I’ve been using it for a while, but have only recently started to really build out the best way for me to organize my days. As I do so, it’s becoming more and more helpful.
For example, take repetitive tasks. Anything on the above list with the little circly thingy (yes, that’s the technical term) next to the project name is recurring.
Since a ton of my day-to-day tasks happen once per day/week/month, I spend a lot less time writing my to-do list, and more time completing it. That’s a win, right?
I also like that you can set priority. Logically, you would complete all the red items first. But a lot of my priority 2 and 3 tasks are quick and easy, so they make for good breaks. After frying my brain for a few hours on something in the red zone, I can relax for a little with a light blue task, like organizing my desktop once a week.
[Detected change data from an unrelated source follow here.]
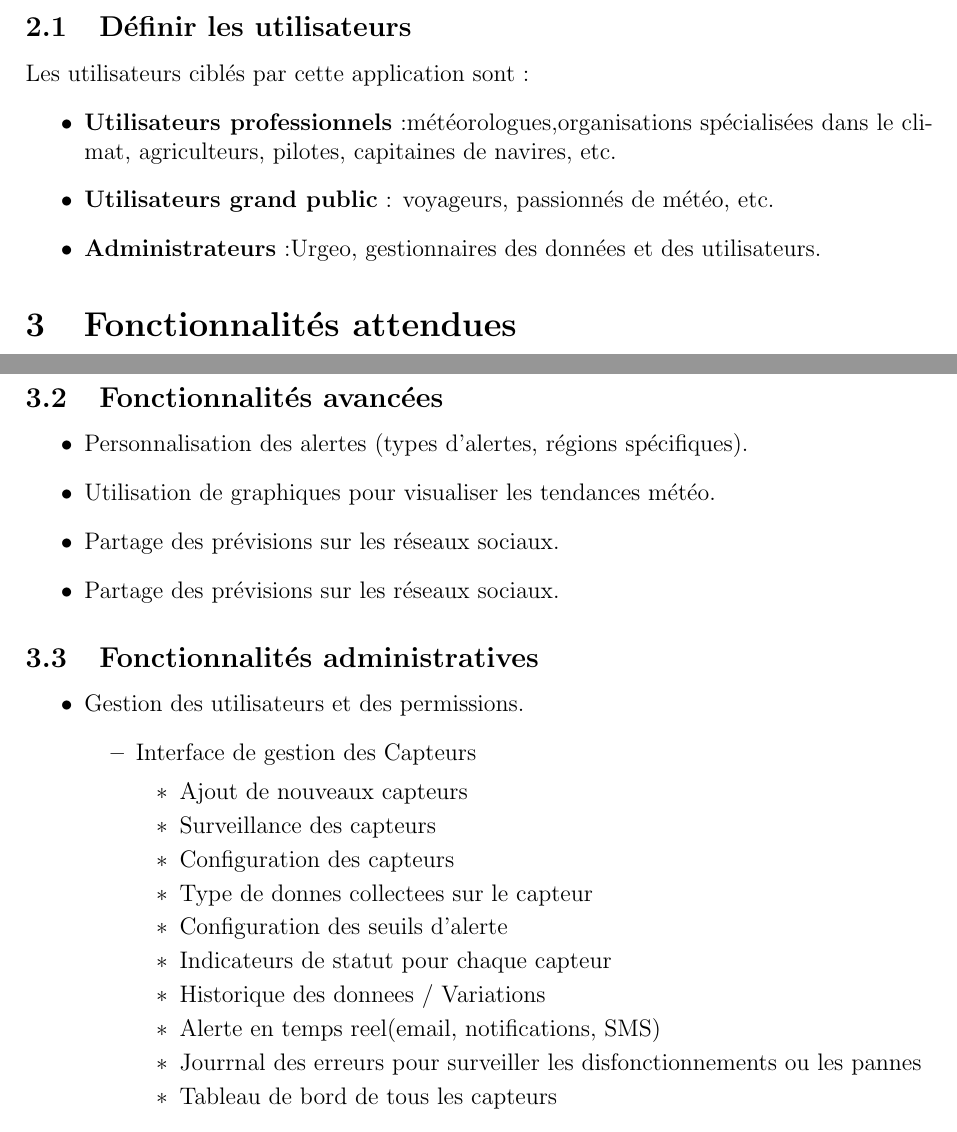
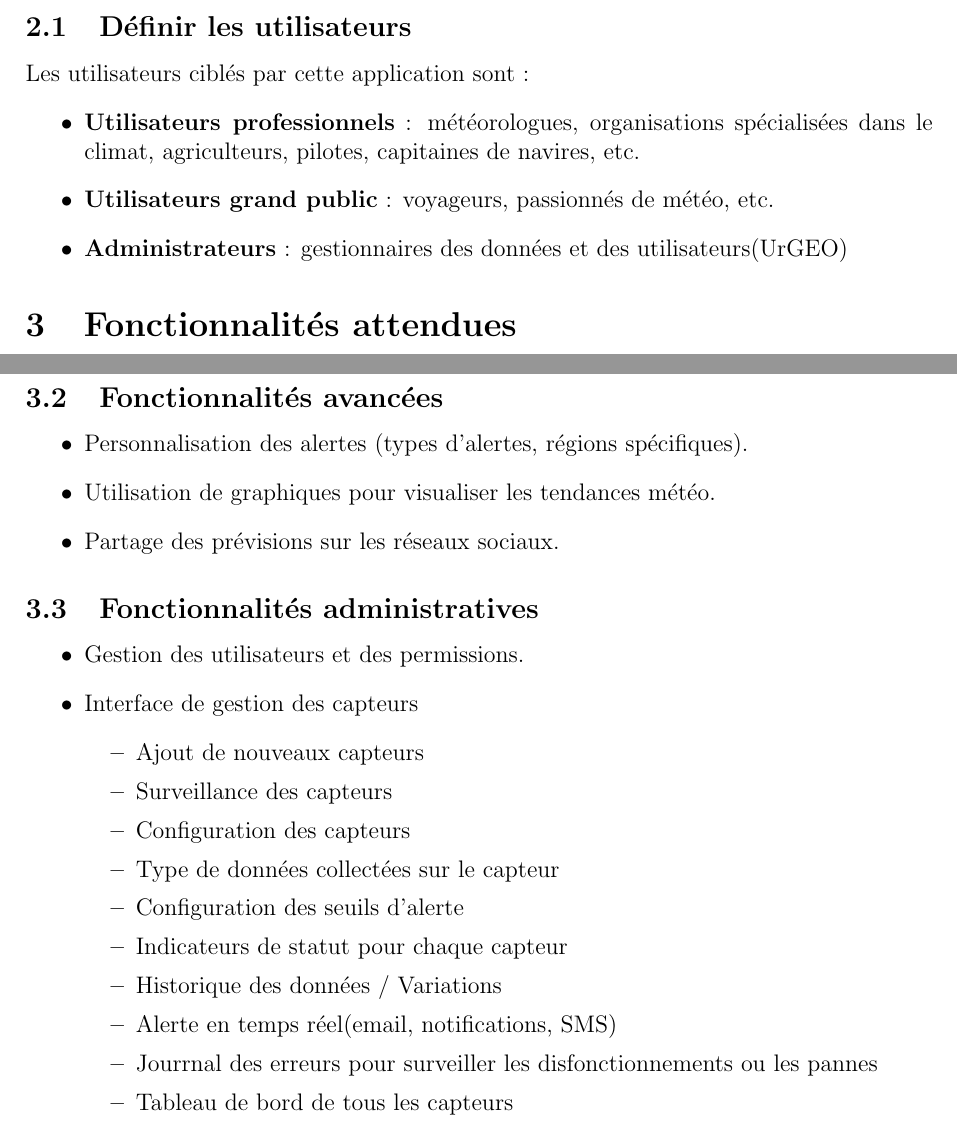
Before and after one commit to Alexim71/Projet-Final-EN, a LaTeX document (latex-libelle/latex-Alexima/untitled-1.tex): two parts of pages 2 and 3 of 5, joined at a grey line, cut so that both start at the same text. Compiled offline with pdfLaTeX.

Commit message:
Amelioration

```diff
--- a/latex-libelle/latex-Alexima/untitled-1.tex
+++ b/latex-libelle/latex-Alexima/untitled-1.tex
@@ -9,8 +9,9 @@
 \usepackage{listings}
 
 \title{Cahier des Charges\\Application Météorologique Web/Mobile}
-\author{Sanlove Eden ALEXIMA}
+\author{Sanlove Eden ALEXIMA\\Jackyno JEAN-BAPTISTE\\{Philipe JOSE}\\}
 \date{\today}
+
 
 \begin{document}
 
@@ -37,9 +38,9 @@ Les principaux objectifs de l'application sont :
 \subsection{Définir les utilisateurs}
 Les utilisateurs ciblés par cette application sont :
 \begin{itemize}
-    \item \textbf{Utilisateurs professionnels} :météorologues,organisations spécialisées dans le climat, agriculteurs, pilotes, capitaines de navires, etc.
+    \item \textbf{Utilisateurs professionnels} : météorologues, organisations spécialisées dans le climat, agriculteurs, pilotes, capitaines de navires, etc.
     \item \textbf{Utilisateurs grand public} : voyageurs, passionnés de météo, etc.
-    \item \textbf{Administrateurs} :Urgeo, gestionnaires des données et des utilisateurs.
+    \item \textbf{Administrateurs} : gestionnaires des données et des utilisateurs(UrGEO)
 \end{itemize}
 
 \section{Fonctionnalités attendues}
@@ -58,27 +60,27 @@ Les utilisateurs ciblés par cette application sont :
     \item Personnalisation des alertes (types d’alertes, régions spécifiques).
     \item Utilisation de graphiques pour visualiser les tendances météo.
     \item Partage des prévisions sur les réseaux sociaux.
-  \item Partage des prévisions sur les réseaux sociaux.
+
 
 \end{itemize}
 
 \subsection{Fonctionnalités administratives}
 \begin{itemize}
     \item Gestion des utilisateurs et des permissions.
-    \begin{itemize}
-    \item Interface de gestion des Capteurs
+
+    \item Interface de gestion des capteurs
     \begin{itemize}
         \item Ajout de nouveaux capteurs
         \item Surveillance des capteurs
         \item Configuration des capteurs
-        \item Type de donnes collectees sur le capteur
+        \item Type de données collectées sur le capteur
 	\item Configuration des seuils d'alerte
         \item Indicateurs de statut pour chaque capteur
-     \item Historique des donnees / Variations
-    \item Alerte en temps reel(email, notifications, SMS)
+     \item Historique des données / Variations
+    \item Alerte en temps réel(email, notifications, SMS)
 	\item Jourrnal des erreurs pour surveiller les disfonctionnements ou les pannes
 \item Tableau de bord de tous les capteurs
-    \end{itemize}
+
 \end{itemize}
 \end{itemize}
 
```
Also changed, not shown: latex-libelle/latex-Alexima/untitled-1.pdf, latex-libelle/latex-Alexima/untitled-1.tex (1 more changed lines), 1 other file.
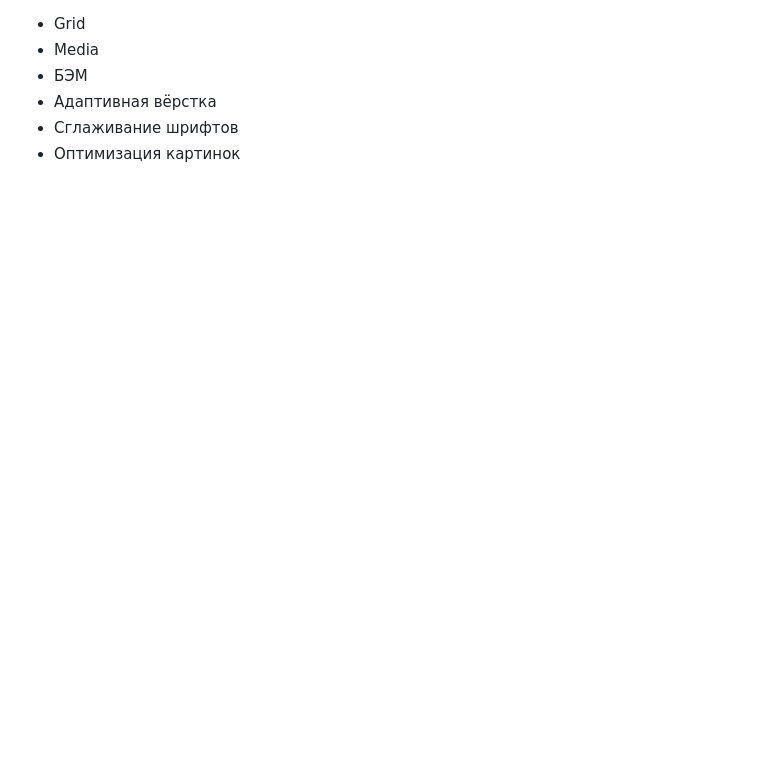
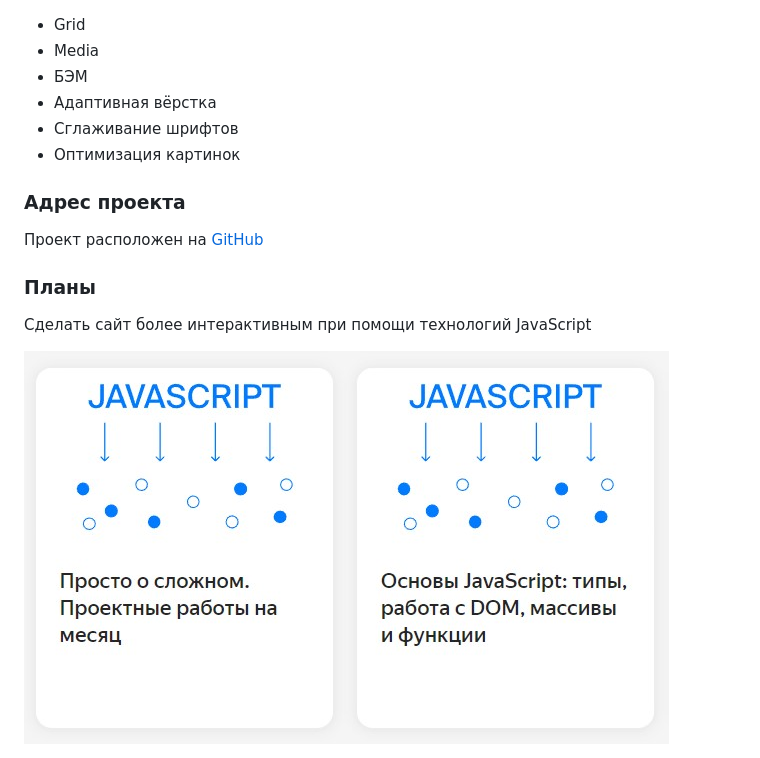
Before and after one commit to Si3el/russian-travel, a Markdown page: README.md, the part around the change printed below. GitHub-like rendering; pictures changed too: images/js.jpg (added); blank space fills up the shorter version.

```diff
--- a/README.md
+++ b/README.md
@@ -28,3 +35,14 @@
 * Адаптивная вёрстка
 * Сглаживание шрифтов
 * Оптимизация картинок
+
+### **Адрес проекта**
+
+Проект расположен на [GitHub](https://si3el.github.io/russian-travel/index.html)
+
+
+### **Планы**
+
+Сделать сайт более интерактивным при помощи технологий JavaScript
+
+<img src="./images/js.jpg">
```
Also changed, not shown: other parts of README.md (+12 -5 lines), images/info.jpg (added), images/pic.jpg (added), 4 other files.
And Many More…
There are other things I use, too: post-its, Evernote, folders. But the above tools are things that I look at every day, several times a day. I’d be lost without them.
So, what keeps you organized? Comment below!
If you liked this, you’ll love:
- In Defense of Paper Planners and To-Do Lists…
- 6 Popular Productivity “Hacks” I’ve Told to GTFO (and Why)
- How I Stay Organized (and Still Sleep): My Personal Planning System for Doing the Things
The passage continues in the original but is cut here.